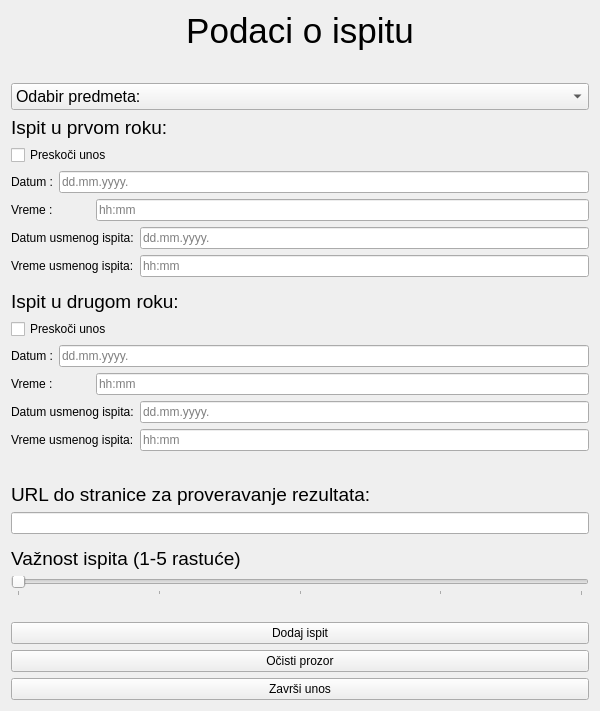
stenjo1/MATF_Planner, file Planer/MatfPlaner/forms/InsertExams.ui: the form before one commit.
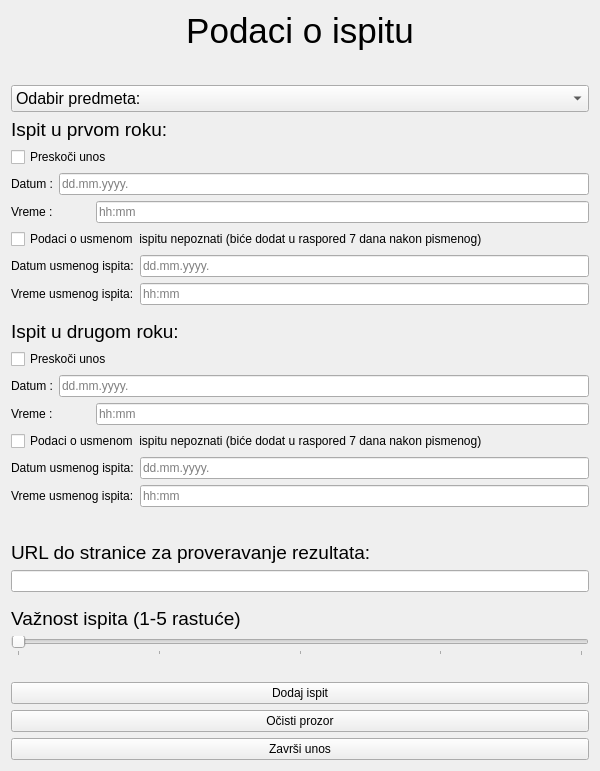
The form after the commit.

```diff
--- a/Planer/MatfPlaner/forms/InsertExams.ui
+++ b/Planer/MatfPlaner/forms/InsertExams.ui
@@ -7,7 +7,7 @@
     <x>0</x>
     <y>0</y>
     <width>600</width>
-    <height>711</height>
+    <height>771</height>
    </rect>
   </property>
   <property name="windowTitle">
@@ -118,6 +118,13 @@
      </item>
     </layout>
    </item>
+   <item>
+    <widget class="QCheckBox" name="checkBoxOral1">
+     <property name="text">
+      <string>Podaci o usmenom  ispitu nepoznati (biće dodat u raspored 7 dana nakon pismenog)</string>
+     </property>
+    </widget>
+   </item>
    <item>
     <layout class="QHBoxLayout" name="horizontalLayout">
      <item>
@@ -222,6 +229,13 @@
      </item>
     </layout>
    </item>
+   <item>
+    <widget class="QCheckBox" name="checkBoxOral2">
+     <property name="text">
+      <string>Podaci o usmenom  ispitu nepoznati (biće dodat u raspored 7 dana nakon pismenog)</string>
+     </property>
+    </widget>
+   </item>
    <item>
     <layout class="QHBoxLayout" name="horizontalLayout_7">
      <item>
```
Left out of the diff: 8 changed lines with no effect on the pictures.
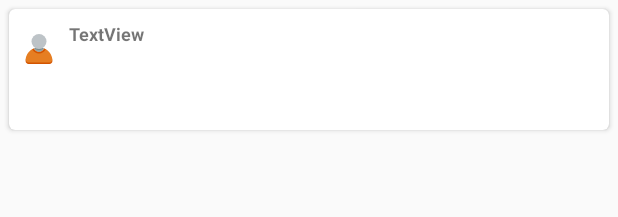
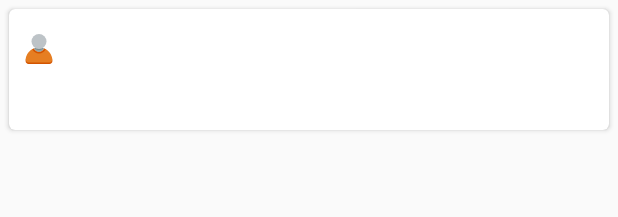
Before and after one commit to mik92mb/test-app, an Android app: the layout item_comment.xml on its own in the app's theme, with its tools: preview values and no code run, on a phone screen of 412 x 824 dp. Shown: the top 217 px of the screen. Run offline under Robolectric (Android 15) with nearby library versions, the phone set to English and light mode, and no system bars; network calls fail.

Commit message:
bugs fixed

```diff
--- a/app/src/main/res/layout/activity_details.xml
+++ b/app/src/main/res/layout/activity_details.xml
@@ -14,7 +14,6 @@
             android:theme="@style/ThemeOverlay.AppCompat.Dark.ActionBar"
             android:layout_height="200dp">
 
-
         <com.google.android.material.appbar.CollapsingToolbarLayout
                 android:id="@+id/collapsingToolbar"
                 android:layout_width="match_parent"
@@ -23,7 +22,6 @@
                 android:fitsSystemWindows="true"
                 app:titleEnabled="false"
                 app:layout_scrollFlags="scroll|exitUntilCollapsed">
-
 
             <androidx.constraintlayout.widget.ConstraintLayout
                     android:layout_width="match_parent"
--- a/app/src/main/res/layout/item_comment.xml
+++ b/app/src/main/res/layout/item_comment.xml
@@ -23,17 +23,18 @@
                 app:layout_constraintTop_toTopOf="parent"
                 app:layout_constraintBottom_toTopOf="@+id/commentBody"/>
         <TextView
-                android:text="TextView"
-                android:layout_width="wrap_content"
+                android:layout_width="0dp"
                 android:layout_height="wrap_content"
                 android:id="@+id/commentName"
                 app:layout_constraintStart_toEndOf="@+id/imageView2"
                 android:layout_marginStart="8dp"
                 android:layout_marginTop="8dp"
                 android:ellipsize="end"
+                android:maxLines="1"
                 android:textStyle="bold"
                 android:textSize="12sp"
-                app:layout_constraintTop_toTopOf="parent"/>
+                app:layout_constraintTop_toTopOf="parent" app:layout_constraintEnd_toEndOf="parent"
+                android:layout_marginEnd="8dp"/>
         <TextView
                 android:layout_width="0dp"
                 android:layout_height="wrap_content"
@@ -41,8 +42,10 @@
                 android:ellipsize="end"
                 android:textStyle="italic"
                 android:textSize="12sp"
-                app:layout_constraintStart_toEndOf="@+id/imageView2" android:layout_marginStart="8dp"
-                android:layout_marginTop="4dp" app:layout_constraintTop_toBottomOf="@+id/commentName"/>
+                app:layout_constraintStart_toEndOf="@+id/imageView2"
+                android:layout_marginStart="8dp"
+                android:layout_marginTop="4dp"
+                app:layout_constraintTop_toBottomOf="@+id/commentName"/>
         <TextView
                 android:layout_width="0dp"
                 android:layout_height="wrap_content"
@@ -55,7 +58,8 @@
                 app:layout_constraintEnd_toEndOf="parent"
                 android:layout_marginEnd="8dp"
                 app:layout_constraintTop_toBottomOf="@+id/commentEmail"
-                app:layout_constraintBottom_toBottomOf="parent" android:layout_marginBottom="8dp"
+                app:layout_constraintBottom_toBottomOf="parent"
+                android:layout_marginBottom="8dp"
                 android:layout_marginTop="8dp"/>
 
     </androidx.constraintlayout.widget.ConstraintLayout>
```
Also changed, not shown: app/src/main/java/com/sky/post/activity/DetailsActivity.kt (+13 -17 lines).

**TO DO:** Would you return the data above exactly as written, minus the images?

**EXERCISE ANSWER:**
stenjo1/MATF_Planner, file Planer/MatfPlaner/forms/InsertExams.ui: the form before one commit.
The form after the commit.

```diff
--- a/Planer/MatfPlaner/forms/InsertExams.ui
+++ b/Planer/MatfPlaner/forms/InsertExams.ui
@@ -7,7 +7,7 @@
     <x>0</x>
     <y>0</y>
     <width>600</width>
-    <height>711</height>
+    <height>771</height>
    </rect>
   </property>
   <property name="windowTitle">
@@ -118,6 +118,13 @@
      </item>
     </layout>
    </item>
+   <item>
+    <widget class="QCheckBox" name="checkBoxOral1">
+     <property name="text">
+      <string>Podaci o usmenom  ispitu nepoznati (biće dodat u raspored 7 dana nakon pismenog)</string>
+     </property>
+    </widget>
+   </item>
    <item>
     <layout class="QHBoxLayout" name="horizontalLayout">
      <item>
@@ -222,6 +229,13 @@
      </item>
     </layout>
    </item>
+   <item>
+    <widget class="QCheckBox" name="checkBoxOral2">
+     <property name="text">
+      <string>Podaci o usmenom  ispitu nepoznati (biće dodat u raspored 7 dana nakon pismenog)</string>
+     </property>
+    </widget>
+   </item>
    <item>
     <layout class="QHBoxLayout" name="horizontalLayout_7">
      <item>
```
Left out of the diff: 8 changed lines with no effect on the pictures.
Before and after one commit to mik92mb/test-app, an Android app: the layout item_comment.xml on its own in the app's theme, with its tools: preview values and no code run, on a phone screen of 412 x 824 dp. Shown: the top 217 px of the screen. Run offline under Robolectric (Android 15) with nearby library versions, the phone set to English and light mode, and no system bars; network calls fail.

Commit message:
bugs fixed

```diff
--- a/app/src/main/res/layout/activity_details.xml
+++ b/app/src/main/res/layout/activity_details.xml
@@ -14,7 +14,6 @@
             android:theme="@style/ThemeOverlay.AppCompat.Dark.ActionBar"
             android:layout_height="200dp">
 
-
         <com.google.android.material.appbar.CollapsingToolbarLayout
                 android:id="@+id/collapsingToolbar"
                 android:layout_width="match_parent"
@@ -23,7 +22,6 @@
                 android:fitsSystemWindows="true"
                 app:titleEnabled="false"
                 app:layout_scrollFlags="scroll|exitUntilCollapsed">
-
 
             <androidx.constraintlayout.widget.ConstraintLayout
                     android:layout_width="match_parent"
--- a/app/src/main/res/layout/item_comment.xml
+++ b/app/src/main/res/layout/item_comment.xml
@@ -23,17 +23,18 @@
                 app:layout_constraintTop_toTopOf="parent"
                 app:layout_constraintBottom_toTopOf="@+id/commentBody"/>
         <TextView
-                android:text="TextView"
-                android:layout_width="wrap_content"
+                android:layout_width="0dp"
                 android:layout_height="wrap_content"
                 android:id="@+id/commentName"
                 app:layout_constraintStart_toEndOf="@+id/imageView2"
                 android:layout_marginStart="8dp"
                 android:layout_marginTop="8dp"
                 android:ellipsize="end"
+                android:maxLines="1"
                 android:textStyle="bold"
                 android:textSize="12sp"
-                app:layout_constraintTop_toTopOf="parent"/>
+                app:layout_constraintTop_toTopOf="parent" app:layout_constraintEnd_toEndOf="parent"
+                android:layout_marginEnd="8dp"/>
         <TextView
                 android:layout_width="0dp"
                 android:layout_height="wrap_content"
@@ -41,8 +42,10 @@
                 android:ellipsize="end"
                 android:textStyle="italic"
                 android:textSize="12sp"
-                app:layout_constraintStart_toEndOf="@+id/imageView2" android:layout_marginStart="8dp"
-                android:layout_marginTop="4dp" app:layout_constraintTop_toBottomOf="@+id/commentName"/>
+                app:layout_constraintStart_toEndOf="@+id/imageView2"
+                android:layout_marginStart="8dp"
+                android:layout_marginTop="4dp"
+                app:layout_constraintTop_toBottomOf="@+id/commentName"/>
         <TextView
                 android:layout_width="0dp"
                 android:layout_height="wrap_content"
@@ -55,7 +58,8 @@
                 app:layout_constraintEnd_toEndOf="parent"
                 android:layout_marginEnd="8dp"
                 app:layout_constraintTop_toBottomOf="@+id/commentEmail"
-                app:layout_constraintBottom_toBottomOf="parent" android:layout_marginBottom="8dp"
+                app:layout_constraintBottom_toBottomOf="parent"
+                android:layout_marginBottom="8dp"
                 android:layout_marginTop="8dp"/>
 
     </androidx.constraintlayout.widget.ConstraintLayout>
```
Also changed, not shown: app/src/main/java/com/sky/post/activity/DetailsActivity.kt (+13 -17 lines).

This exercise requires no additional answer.